Once every ten years, after the census count is taken, the law requires the Board of Supervisors to change the existing supervisorial district boundaries. This is done to divide the districts into sections that are roughly equal in population. As the ebb and flow of county migration occurs, and as babies are born and people pass away, the actual population of an individual, supervisorial district changes. Disparities in the number of people that a supervisor represents may limit his ability to serve his district.
The impact on funding for a district may also become so skewed that the monies are no longer available to service the district. Likewise, a lack of staffing or financial resources may lead to inadequate representation of a district. On the other hand, some districts my lose residents, resulting in an over-abundance of staffing and resources. The redistricting mandate is an attempt to equalize the districts in population; an attempt to provide equal representation for all the residents that live in the county of San Diego. The unfortunate problem that arises with redistricting is that the process revolves around politics. Generally, creating districts that are equal in population is not a difficult problem. The difficulty arises in the politics of representation. There are political reasons why the wealthy, who by and large live in exclusive enclaves, do not wish to have less affluent or poor citizens added to their district. The wealthy live in areas where their homes occupy large tracts of land that are too high priced for the average citizen. They want and get `exclusivity.' They want a supervisor who will represent them, and one who will serve their class needs regardless of the social consequences that the lower economic classes might suffer. They demand that their district be gerrymandered to where only the wealthy or near-wealthy will reside in their supervisorial district. Naturally, because `money talks,' they will hold sway over what the board approves or disapproves.
Unfortunately, there are those who wish to control the Mexican American, Black, and Asian communities, most of whom live in barrios, ghettos or working-class neighborhoods. Their motives are suspect. The dispossessed live in land areas that have become dumping grounds for poor folks who are excluded from access to the fruits of our country's wealth. Their neighborhoods are the worst toxic dumps in the county. They are the frequent prowling grounds for the city, county and state police forces. These are the powerless districts; the districts that lack enough money to buy the politicians who will cater to their needs. Although they are the most populated areas of the county, no one wants to represent them, and the wealthier areas refuse to be co-joined with them.
Gerrymandering should exist not only to bring population equity, but to bring wealth, land and educational balance to the various districts. Barrio Logan, Encanto and San Ysidro, to name a few, could benefit if they were co-joined with areas like La Jolla, Del Mar, University City, East Lake, Otay Mesa, Rancho Del Rey, Rancho Bernardo and Rancho Santa Fe. The pairing of districts that have historically not had the wealth or the influence to make changes, with the ones that have, could result in changes that would make our cities and counties the envy of the nation.

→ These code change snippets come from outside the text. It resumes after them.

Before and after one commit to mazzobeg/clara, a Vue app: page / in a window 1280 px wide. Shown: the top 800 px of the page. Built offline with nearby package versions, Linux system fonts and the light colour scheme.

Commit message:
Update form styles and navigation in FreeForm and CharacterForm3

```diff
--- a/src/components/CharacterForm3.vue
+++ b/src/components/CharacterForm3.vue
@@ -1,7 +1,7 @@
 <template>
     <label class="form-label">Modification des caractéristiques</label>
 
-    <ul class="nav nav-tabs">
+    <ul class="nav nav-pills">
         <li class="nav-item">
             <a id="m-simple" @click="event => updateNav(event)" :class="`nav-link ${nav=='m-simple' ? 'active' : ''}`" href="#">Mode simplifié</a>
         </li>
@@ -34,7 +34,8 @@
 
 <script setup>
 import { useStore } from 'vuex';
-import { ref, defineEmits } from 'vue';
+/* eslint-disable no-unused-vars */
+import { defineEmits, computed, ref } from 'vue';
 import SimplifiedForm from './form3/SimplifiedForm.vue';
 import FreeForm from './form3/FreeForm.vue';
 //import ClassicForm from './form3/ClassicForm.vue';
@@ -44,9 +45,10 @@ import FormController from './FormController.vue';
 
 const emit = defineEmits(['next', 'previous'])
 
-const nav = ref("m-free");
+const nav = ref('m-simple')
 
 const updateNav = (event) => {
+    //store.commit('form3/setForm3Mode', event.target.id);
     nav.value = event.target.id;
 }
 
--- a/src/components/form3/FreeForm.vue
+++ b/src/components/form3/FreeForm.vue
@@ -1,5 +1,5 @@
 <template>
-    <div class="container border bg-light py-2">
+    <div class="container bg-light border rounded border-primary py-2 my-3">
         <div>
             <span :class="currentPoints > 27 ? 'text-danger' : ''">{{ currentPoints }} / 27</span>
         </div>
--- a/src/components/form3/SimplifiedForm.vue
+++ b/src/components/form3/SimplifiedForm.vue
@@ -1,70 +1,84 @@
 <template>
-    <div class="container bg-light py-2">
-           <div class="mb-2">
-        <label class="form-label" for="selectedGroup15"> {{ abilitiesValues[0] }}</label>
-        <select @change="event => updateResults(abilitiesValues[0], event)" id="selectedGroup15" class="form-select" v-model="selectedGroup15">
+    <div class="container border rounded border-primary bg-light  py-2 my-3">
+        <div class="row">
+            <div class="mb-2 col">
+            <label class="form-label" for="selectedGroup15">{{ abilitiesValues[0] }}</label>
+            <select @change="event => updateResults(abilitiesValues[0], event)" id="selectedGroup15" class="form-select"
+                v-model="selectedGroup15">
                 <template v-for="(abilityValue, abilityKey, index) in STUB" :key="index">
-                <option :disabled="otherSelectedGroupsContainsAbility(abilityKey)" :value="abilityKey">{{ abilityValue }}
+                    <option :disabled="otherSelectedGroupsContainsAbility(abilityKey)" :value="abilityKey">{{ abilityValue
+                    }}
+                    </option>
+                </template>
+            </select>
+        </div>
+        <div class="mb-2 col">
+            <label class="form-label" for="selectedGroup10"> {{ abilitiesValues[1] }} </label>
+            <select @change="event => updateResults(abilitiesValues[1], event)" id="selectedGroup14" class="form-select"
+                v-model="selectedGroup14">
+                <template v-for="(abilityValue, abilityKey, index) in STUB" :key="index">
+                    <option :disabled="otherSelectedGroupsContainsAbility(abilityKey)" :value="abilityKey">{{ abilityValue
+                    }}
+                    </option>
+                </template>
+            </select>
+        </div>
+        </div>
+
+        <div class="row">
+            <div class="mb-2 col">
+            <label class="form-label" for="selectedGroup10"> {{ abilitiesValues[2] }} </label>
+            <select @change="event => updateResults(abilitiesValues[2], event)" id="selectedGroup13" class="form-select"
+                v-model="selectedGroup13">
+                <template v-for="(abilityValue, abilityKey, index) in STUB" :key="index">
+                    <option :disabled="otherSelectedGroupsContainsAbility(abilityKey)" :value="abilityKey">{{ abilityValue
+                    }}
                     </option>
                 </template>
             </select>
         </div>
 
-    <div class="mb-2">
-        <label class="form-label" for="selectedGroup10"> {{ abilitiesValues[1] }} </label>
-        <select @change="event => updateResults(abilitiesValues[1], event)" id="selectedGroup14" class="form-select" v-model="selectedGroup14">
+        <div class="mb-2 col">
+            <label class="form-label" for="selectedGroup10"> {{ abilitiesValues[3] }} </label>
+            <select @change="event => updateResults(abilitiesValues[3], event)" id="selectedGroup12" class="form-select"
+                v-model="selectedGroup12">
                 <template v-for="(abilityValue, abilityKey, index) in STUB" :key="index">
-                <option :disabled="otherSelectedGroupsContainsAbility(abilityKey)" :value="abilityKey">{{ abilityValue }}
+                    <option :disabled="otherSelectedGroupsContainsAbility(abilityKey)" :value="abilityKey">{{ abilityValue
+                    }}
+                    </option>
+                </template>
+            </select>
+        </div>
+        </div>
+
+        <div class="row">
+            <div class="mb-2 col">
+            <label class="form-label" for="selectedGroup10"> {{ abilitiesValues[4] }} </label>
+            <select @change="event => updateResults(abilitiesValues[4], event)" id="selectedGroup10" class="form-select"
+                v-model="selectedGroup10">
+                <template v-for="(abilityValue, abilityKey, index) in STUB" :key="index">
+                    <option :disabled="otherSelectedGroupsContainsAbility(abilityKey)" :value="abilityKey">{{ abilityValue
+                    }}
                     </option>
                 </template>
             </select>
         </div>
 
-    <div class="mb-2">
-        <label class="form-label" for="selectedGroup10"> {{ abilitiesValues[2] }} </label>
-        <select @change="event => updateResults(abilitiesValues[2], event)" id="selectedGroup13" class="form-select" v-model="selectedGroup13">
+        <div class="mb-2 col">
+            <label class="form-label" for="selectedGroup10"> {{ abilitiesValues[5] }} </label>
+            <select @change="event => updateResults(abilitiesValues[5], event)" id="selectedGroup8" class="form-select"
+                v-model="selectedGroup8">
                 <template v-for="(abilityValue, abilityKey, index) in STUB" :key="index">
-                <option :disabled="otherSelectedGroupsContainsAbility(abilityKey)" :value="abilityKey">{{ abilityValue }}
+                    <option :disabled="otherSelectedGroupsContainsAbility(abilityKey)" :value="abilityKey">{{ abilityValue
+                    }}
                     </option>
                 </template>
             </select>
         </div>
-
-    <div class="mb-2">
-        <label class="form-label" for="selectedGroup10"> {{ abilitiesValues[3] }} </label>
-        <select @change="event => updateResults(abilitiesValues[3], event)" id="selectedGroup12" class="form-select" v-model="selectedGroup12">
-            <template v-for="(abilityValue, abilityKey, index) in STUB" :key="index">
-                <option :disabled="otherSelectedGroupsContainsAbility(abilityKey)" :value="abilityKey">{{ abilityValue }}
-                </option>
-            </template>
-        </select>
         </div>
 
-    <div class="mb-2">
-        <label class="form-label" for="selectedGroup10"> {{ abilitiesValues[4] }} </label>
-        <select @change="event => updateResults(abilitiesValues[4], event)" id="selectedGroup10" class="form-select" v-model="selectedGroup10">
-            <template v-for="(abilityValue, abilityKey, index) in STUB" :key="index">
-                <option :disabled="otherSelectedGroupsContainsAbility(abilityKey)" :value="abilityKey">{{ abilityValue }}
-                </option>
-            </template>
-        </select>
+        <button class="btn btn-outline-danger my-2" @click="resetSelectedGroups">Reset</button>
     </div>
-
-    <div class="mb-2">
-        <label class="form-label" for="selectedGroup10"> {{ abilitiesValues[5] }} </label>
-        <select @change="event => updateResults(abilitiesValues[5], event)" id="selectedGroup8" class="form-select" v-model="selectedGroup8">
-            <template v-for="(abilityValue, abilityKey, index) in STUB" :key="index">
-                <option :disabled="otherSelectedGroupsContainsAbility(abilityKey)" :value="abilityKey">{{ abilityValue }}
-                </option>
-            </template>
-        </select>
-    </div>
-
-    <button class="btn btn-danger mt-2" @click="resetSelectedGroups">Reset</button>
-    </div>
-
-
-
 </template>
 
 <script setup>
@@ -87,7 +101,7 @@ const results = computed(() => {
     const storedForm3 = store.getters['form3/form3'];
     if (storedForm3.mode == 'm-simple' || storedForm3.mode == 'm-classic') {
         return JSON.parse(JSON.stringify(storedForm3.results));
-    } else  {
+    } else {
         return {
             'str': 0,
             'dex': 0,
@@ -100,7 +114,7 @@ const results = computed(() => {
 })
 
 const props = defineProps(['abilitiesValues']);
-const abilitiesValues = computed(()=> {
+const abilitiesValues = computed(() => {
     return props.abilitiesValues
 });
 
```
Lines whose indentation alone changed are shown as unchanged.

Is it too much to hope that the County's Redistricting Commission and our Board of Supervisors will act on this "impossible dream"?